Many new construction projects were announced during 2017. With significant investment being made in the property industry, more is expected in 2018, says Nicholas Stopforth, managing director of Amdec Property Developments.
“Properties in Amdec’s new urban precincts continue to sell, and demand is higher than ever.” In Cape Town, for example, he says demand for property remains high despite the water crisis. The Mother City continues to be an attractive market for international investors, and locals who are still optimistic about the state of the country.
“We are seeing a lot of interest in properties on the Foreshore and Atlantic Seaboard areas, and there are significant opportunities for capital growth in the city. The Yacht Club development at the Roggebaai Canal precinct at the entrance to the Waterfront, for example, launched in January 2016 at R48 000/m² and the last unit was sold at the end of 2016 for R75 000/m².”

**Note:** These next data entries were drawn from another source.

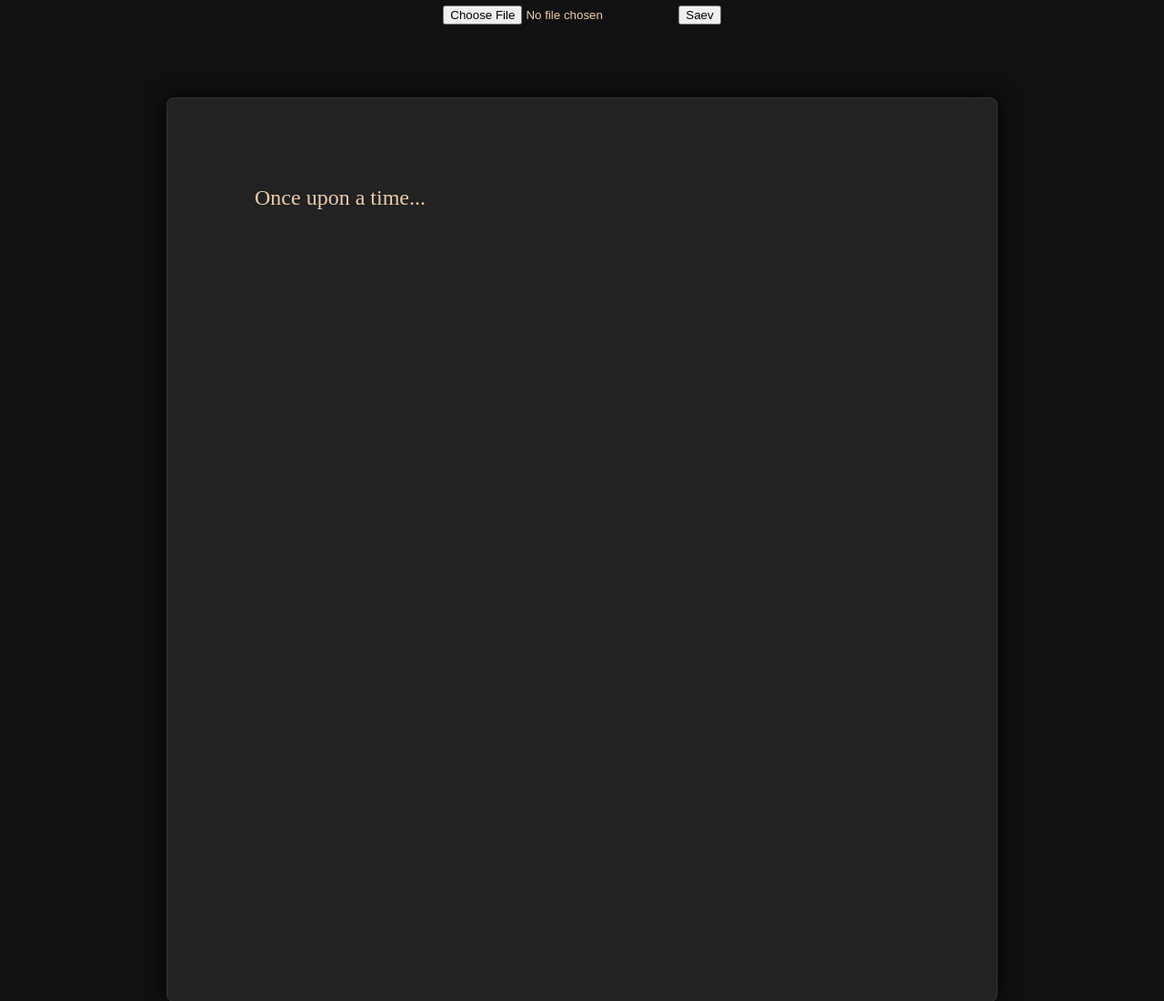
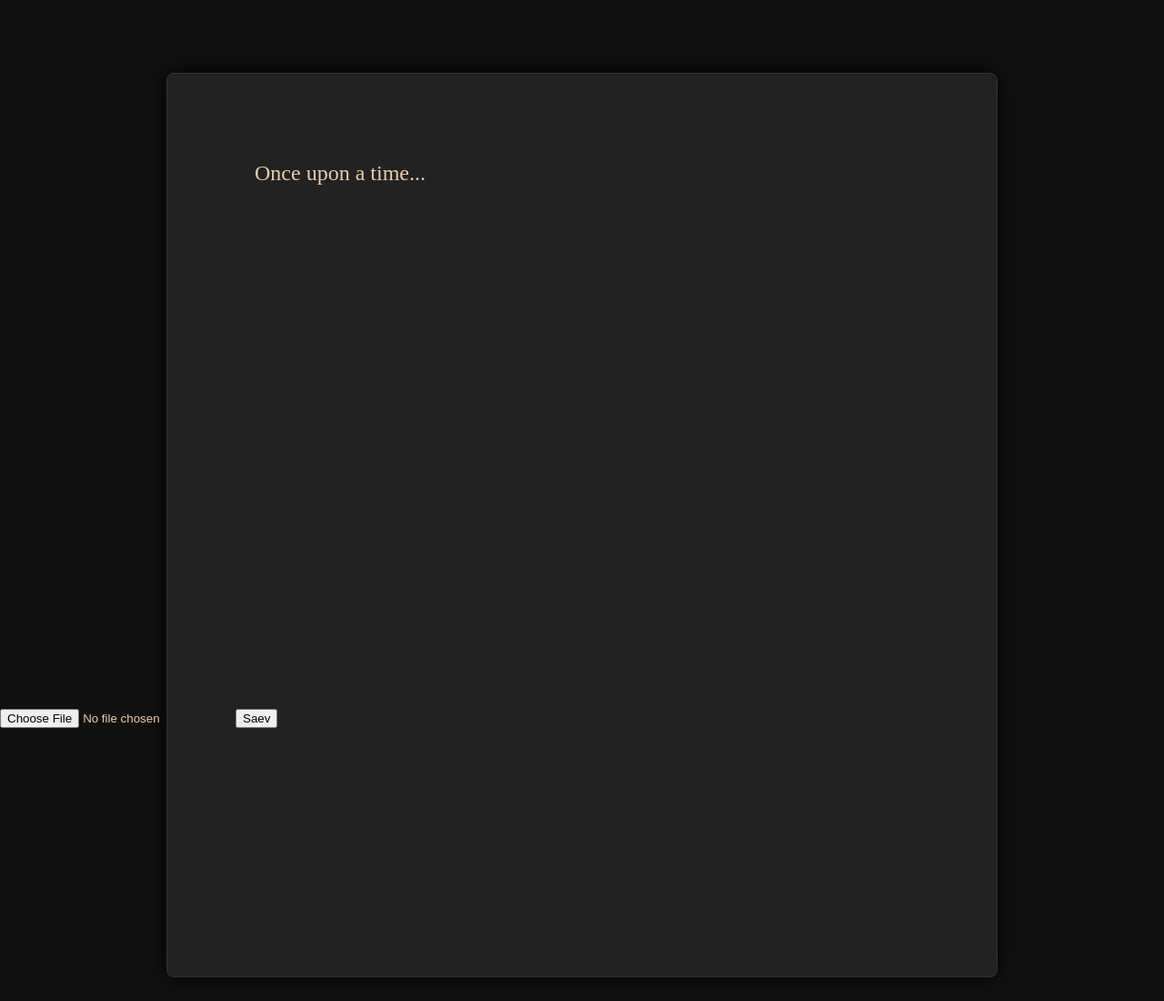
Before and after one commit to Starscade/Scrawl, a plain HTML site: page index.html in a window 1280 px wide. Shown: the top 1100 px of the page at 91% size. Drawn offline with Linux system fonts and the light colour scheme; a web font is replaced by a local one.

Commit message:
Update ui.css

```diff
--- a/ui.css
+++ b/ui.css
@@ -45,6 +45,10 @@ body{
 	margin:0;
 	text-align:center;
 }
+nav{
+  position:fixed;
+	bottom:0;
+}
 @media(orientation:landscape){
 	article{
 		border-radius:calc(var(--pt)/3);
```
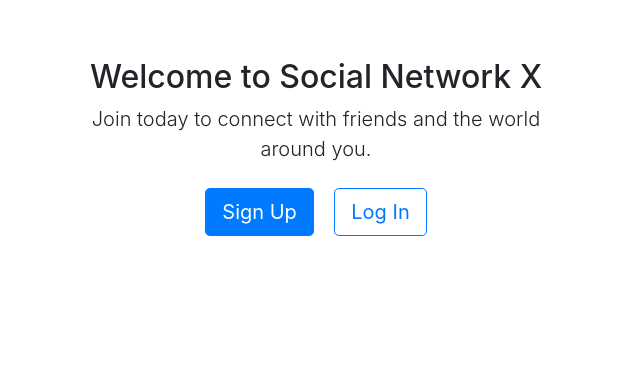
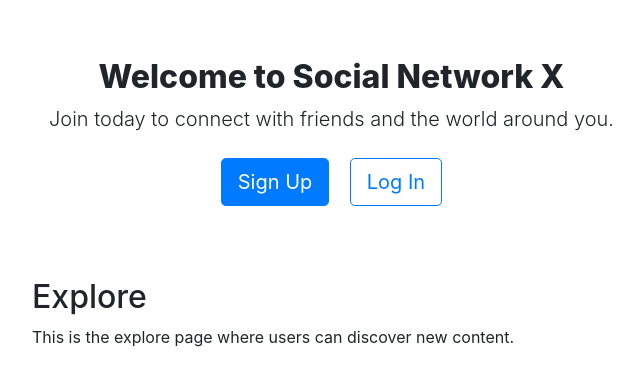
Before and after one commit to Gias-uddin-vuiya/Network, a Django app: page /explore in a window 1280 px wide. Shown: the top 386 px of the page, without its empty margins (9-649 px from the left). Run offline with Django 3.2, Linux system fonts and the light colour scheme; some libraries are stand-ins or nearby versions.

Commit message:
add design to logout page

```diff
--- a/network/static/network/styles.css
+++ b/network/static/network/styles.css
@@ -55,3 +55,11 @@ body{
     background-color: #fff;  /* prevent transparent overlap */
     z-index: 1020;           /* stays above posts */
 }
+
+/* logout page desing */
+.not-loggedin {
+    width: 100%;
+}
+.not-loggedin h2 {
+    font-weight: 800;
+}
--- a/network/templates/network/layout.html
+++ b/network/templates/network/layout.html
@@ -45,10 +45,14 @@
             </ul>
         </aside>
         {% else %}
-            <!-- <div class="box">
-                <li class="nav-item mb-2"><a href="{% url 'login' %}" class="nav-link">🔑 Login</a></li>
-                <li class="nav-item mb-2"><a href="{% url 'register' %}" class="nav-link">📝 Register</a></li>
-            </div>  -->
+            <aside>
+                <div class="not-loggedin  text-center p-5 ">
+                    <h2>Welcome to Social Network X</h2>
+                    <p class="lead">Join today to connect with friends and the world around you.</p>
+                    <a href="{% url 'register' %}" class="btn btn-primary btn-lg m-2">Sign Up</a>
+                    <a href="{% url 'login' %}" class="btn btn-outline-primary btn-lg m-2">Log In</a>
+                </div>
+            </aside>
         {% endif %}
 
         <!-- Main Feed -->
@@ -59,18 +63,13 @@
                 <a href="{% url 'index' %}" class="nav-link fw-bold {% if request.resolver_match.url_name == 'index' %}active{% endif %}">For You</a>
                 <a href="{% url 'following' %}" class="nav-link fw-bold {% if request.resolver_match.url_name == 'following' %}active{% endif %}">Following</a>
             </div>
+            {% endif %}
 
             <div class="feed p-3">
                 {% block body %}{% endblock %}
             </div>
-            {% else %}
-                <div class="not-loggedin text-center p-5">
-                    <h2>Welcome to Social Network X</h2>
-                    <p class="lead">Join today to connect with friends and the world around you.</p>
-                    <a href="{% url 'register' %}" class="btn btn-primary btn-lg m-2">Sign Up</a>
-                    <a href="{% url 'login' %}" class="btn btn-outline-primary btn-lg m-2">Log In</a>
-                </div>
-            {% endif %}
+
+
         </main>
 
         <!-- Right Sidebar -->
```
Also changed, not shown: db.sqlite3, network/templates/network/login.html (indentation only).
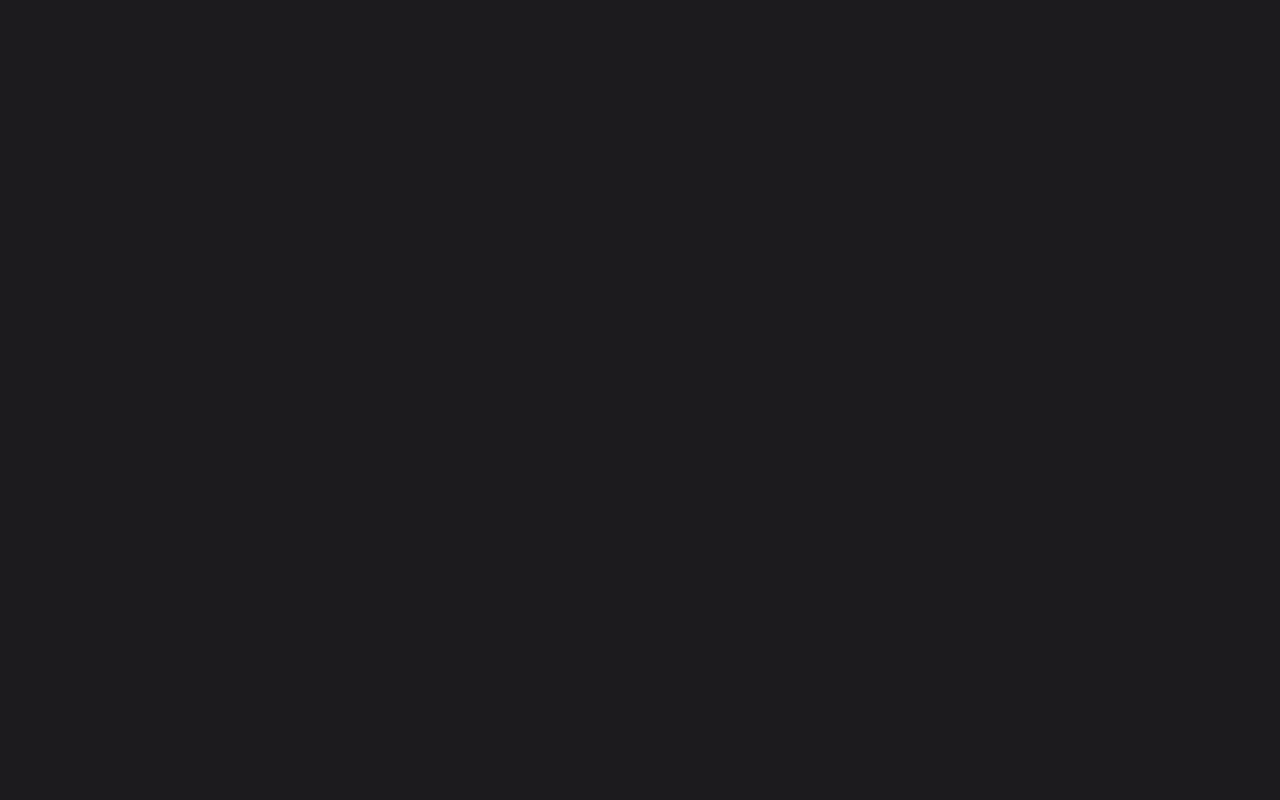
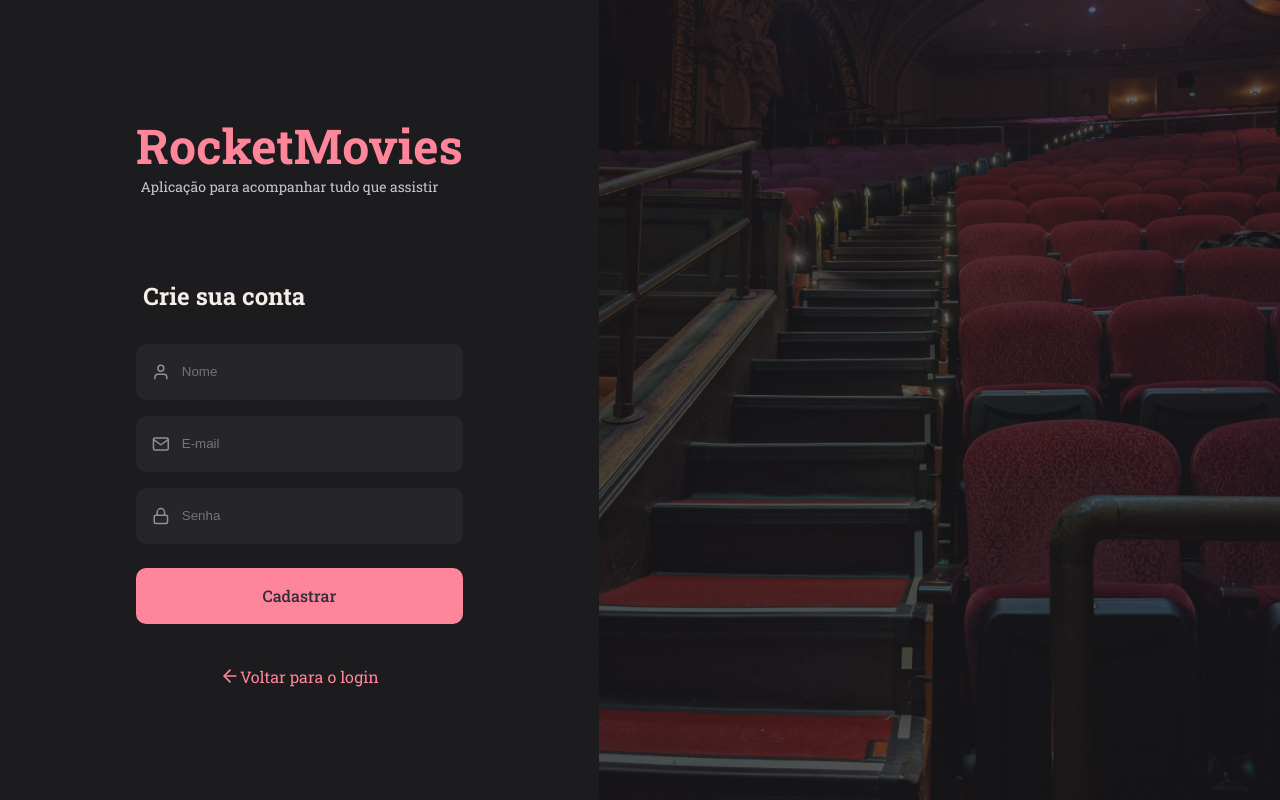
Before and after one commit to fabiobatoni/RocketMovies, a React (Vite) app in the folder frontend/: page /register in a window 1280 px wide. Before the commit this address had no page. Built offline with nearby package versions, Linux system fonts and the light colour scheme.

Commit message:
cadastrar users

```diff
--- a/frontend/src/components/Button/index.jsx
+++ b/frontend/src/components/Button/index.jsx
@@ -1,10 +1,10 @@
 import { Container } from './styles';
 
-export function Button({title, loading = false, icon: Icon}) {
-    return(
-        <Container type="button" disabled={loading}>
-            {Icon && <Icon size={25}/>}
-            {loading ? 'Carregando...' : title}
-        </Container>
-    )
+export function Button({ title, icon: Icon, ...rest }) {
+    return (
+            <Container type="button" {...rest}>
+                {Icon && <Icon size={20} />}
+                {title}
+            </Container>
+        );
 }
--- a/frontend/src/pages/SignIn/index.jsx
+++ b/frontend/src/pages/SignIn/index.jsx
@@ -7,6 +7,7 @@
 import { FiMail, FiLock } from 'react-icons/fi';
 
 export function SignIn() {
+
     return (
         <Container>
             <Form>
--- a/frontend/src/pages/SignUp/index.jsx
+++ b/frontend/src/pages/SignUp/index.jsx
@@ -1,5 +1,8 @@
+import { useState } from 'react';
 import { Link } from 'react-router-dom';
 import { Container, Form, Background } from "./styles";
+
+import { api } from "../../service/api";
 
 import { Input } from '../../components/Input';
 import { Button } from '../../components/Button';
@@ -7,6 +10,30 @@
 import { FiMail, FiLock, FiUser, FiArrowLeft } from 'react-icons/fi';
 
 export function SignUp() {
+
+    const [name, setName] = useState("");
+    const [email, setEmail] = useState("");
+    const [password, setPassword] = useState("");
+
+    function handleSignUp() {
+        if(!name || !email || !password) {
+            return alert("Preencha todos os campos!");
+        }
+
+        api.post("/users", { name, email, password})
+        .then(() => {
+            alert("usuário cadastrado com sucesso!");
+        })
+        .catch(error => {
+            if(error.response) {
+                alert(error.response.data.message);
+            } else {
+                alert("Não foi possivel cadastrar");
+            }
+        })
+
+    }
+
     return (
         <Container>
             <Form>
@@ -19,21 +46,24 @@
                     placeholder="Nome"
                     type="text"
                     icon={FiUser}
+                    onChange={e => setName(e.target.value)}
                 />
 
                 <Input
                     placeholder="E-mail"
                     type="text"
                     icon={FiMail}
+                    onChange={e => setEmail(e.target.value)}
                 />
 
                 <Input
                     placeholder="Senha"
                     type="password"
                     icon={FiLock}
+                    onChange={e => setPassword(e.target.value)}
                 />
 
-                <Button title="Cadastrar"/>
+                <Button title="Cadastrar" onClick={handleSignUp} />
 
                 <Link to="/">
                     <FiArrowLeft size={20}/>
--- a/frontend/src/routes/index.jsx
+++ b/frontend/src/routes/index.jsx
@@ -5,7 +5,7 @@
 export function Routes() {
     return(
         <BrowserRouter>
-            <AppRoutes />
+            <AuthRoutes />
         </BrowserRouter>
     )
 }
```
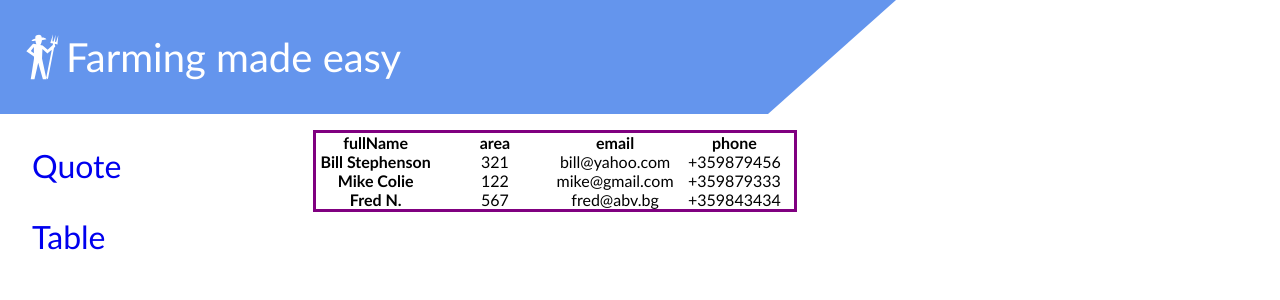
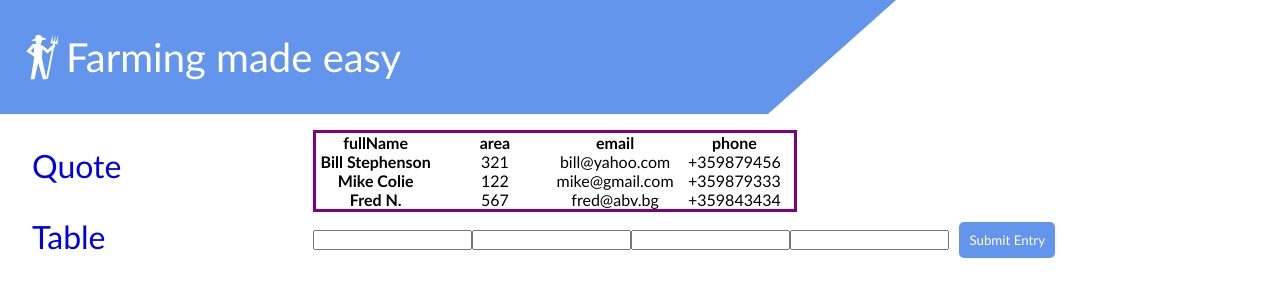
Before and after one commit to slav-getov/react-proj, a React app: page /table in a window 1280 px wide. Shown: the top 300 px of the page. Built offline with nearby package versions, Linux system fonts and the light colour scheme.

Commit message:
reducer almost finished, sorted bug

```diff
--- a/src/components/Table.jsx
+++ b/src/components/Table.jsx
@@ -1,5 +1,8 @@
-import React from "react";
+import React, { useReducer } from "react";
 import { tableData } from "../static data/data.table";
+import { ActionableButton } from "../shared/ActionableButton";
+import { useForm } from "react-hook-form";
+import { tableReducer } from "../reducers/tableDataReducer";
 import styled from "styled-components";
 const TableStyles = styled.table`
   table-layout: fixed;
@@ -9,7 +12,26 @@ const TableStyles = styled.table`
   border: 3px solid purple;
   text-align: center;
 `;
+
+const TableButtonStyles = styled(ActionableButton)`
+  background-color: cornflowerblue;
+  &:hover {
+    background-color: darkblue;
+  }
+`;
 const Table = () => {
+  const [objects, dispatch] = useReducer(tableReducer, tableData);
+  const {
+    register,
+    handleSubmit,
+    watch,
+    formState: { errors },
+  } = useForm();
+  const onSubmit = (data) => {
+    console.log(data);
+    dispatch({ type: "add", data });
+  };
+
   return (
     <div>
       <TableStyles>
@@ -31,6 +53,21 @@ const Table = () => {
           ))}
         </tbody>
       </TableStyles>
+      <div>
+        <form onSubmit={handleSubmit(onSubmit)}>
+          <input {...register("fullName")} />
+
+          <input {...register("areaSqr")} />
+
+          <input {...register("email")} />
+          <input {...register("phone")} />
+
+          <TableButtonStyles
+            title="Submit Entry"
+            onClick={() => handleSubmit(onSubmit)}
+          />
+        </form>
+      </div>
     </div>
   );
 };
--- /dev/null
+++ b/src/reducers/tableDataReducer.js
@@ -0,0 +1,20 @@
+export const tableReducer = (objs, action) => {
+  const { fullName } = action;
+  console.log(action.data.fullName);
+  switch (action.type) {
+    case "add": {
+      return [
+        ...objs,
+        {
+          fullName: action.fullName,
+          area: action.area,
+          email: action.email,
+          phone: action.phone,
+        },
+      ];
+    }
+    default: {
+      throw Error("Unknown action: " + action.type);
+    }
+  }
+};
```
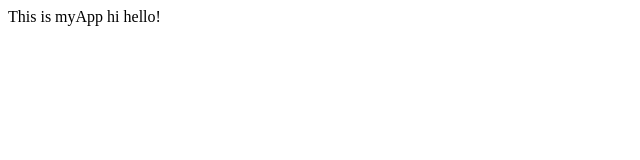
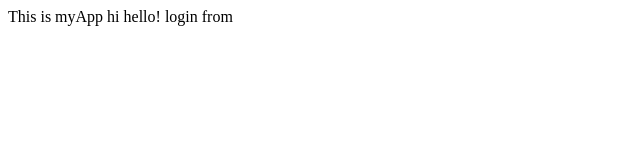
Before and after one commit to heiditalaat/myApp, a plain HTML site: page index.html in a window 1280 px wide. Shown: the full height of the page, 0-640 px from the left. Drawn offline with Linux system fonts and the light colour scheme.

Commit message:
login form

```diff
--- /dev/null
+++ b/dir2/app2.js
@@ -0,0 +1 @@
+console.log(123);
--- a/index.html
+++ b/index.html
@@ -4,5 +4,6 @@
 </head>
 <body>
     This is myApp hi hello!
+    login from
 </body>
 </html>
```
Also changed, not shown: login.html (added, +1 -0 lines).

Stopforth believes if investors in the development were to sell now, they could achieve more than R75 000/m².
Similarly, Amdec’s Harbour Arch development on the Foreshore saw investor packages starting at R48 000/m² and now selling up to R70 000/m².
In terms of trends for this year, Stopforth says he envisages more youth moving into city centres due to traffic congestion.
“People, and in particular young people, don’t want to sit in traffic for hours every day. There is a strong demand for properties in the CBD from young professionals trying to simplify their lives.”
With space in city centres being a limited resource, the only way to cater to the demand is to create new urban precincts, and Stopforth believes mixed-use precincts will be the biggest property trend in 2018. However, these schemes need people to support the restaurants, retail outlets and hotels, and hold meetings in cafes and bars.
To meet their clear demand for inner-city properties, it is essential that developers create products that are affordable for young professionals. For these buyers,Stopforth says the best way to get a good price in such developments is to invest off-plan.
“Get in at the beginning, when developers are looking to get a project off the ground with initial sales before the risk is gone and the prices go up.”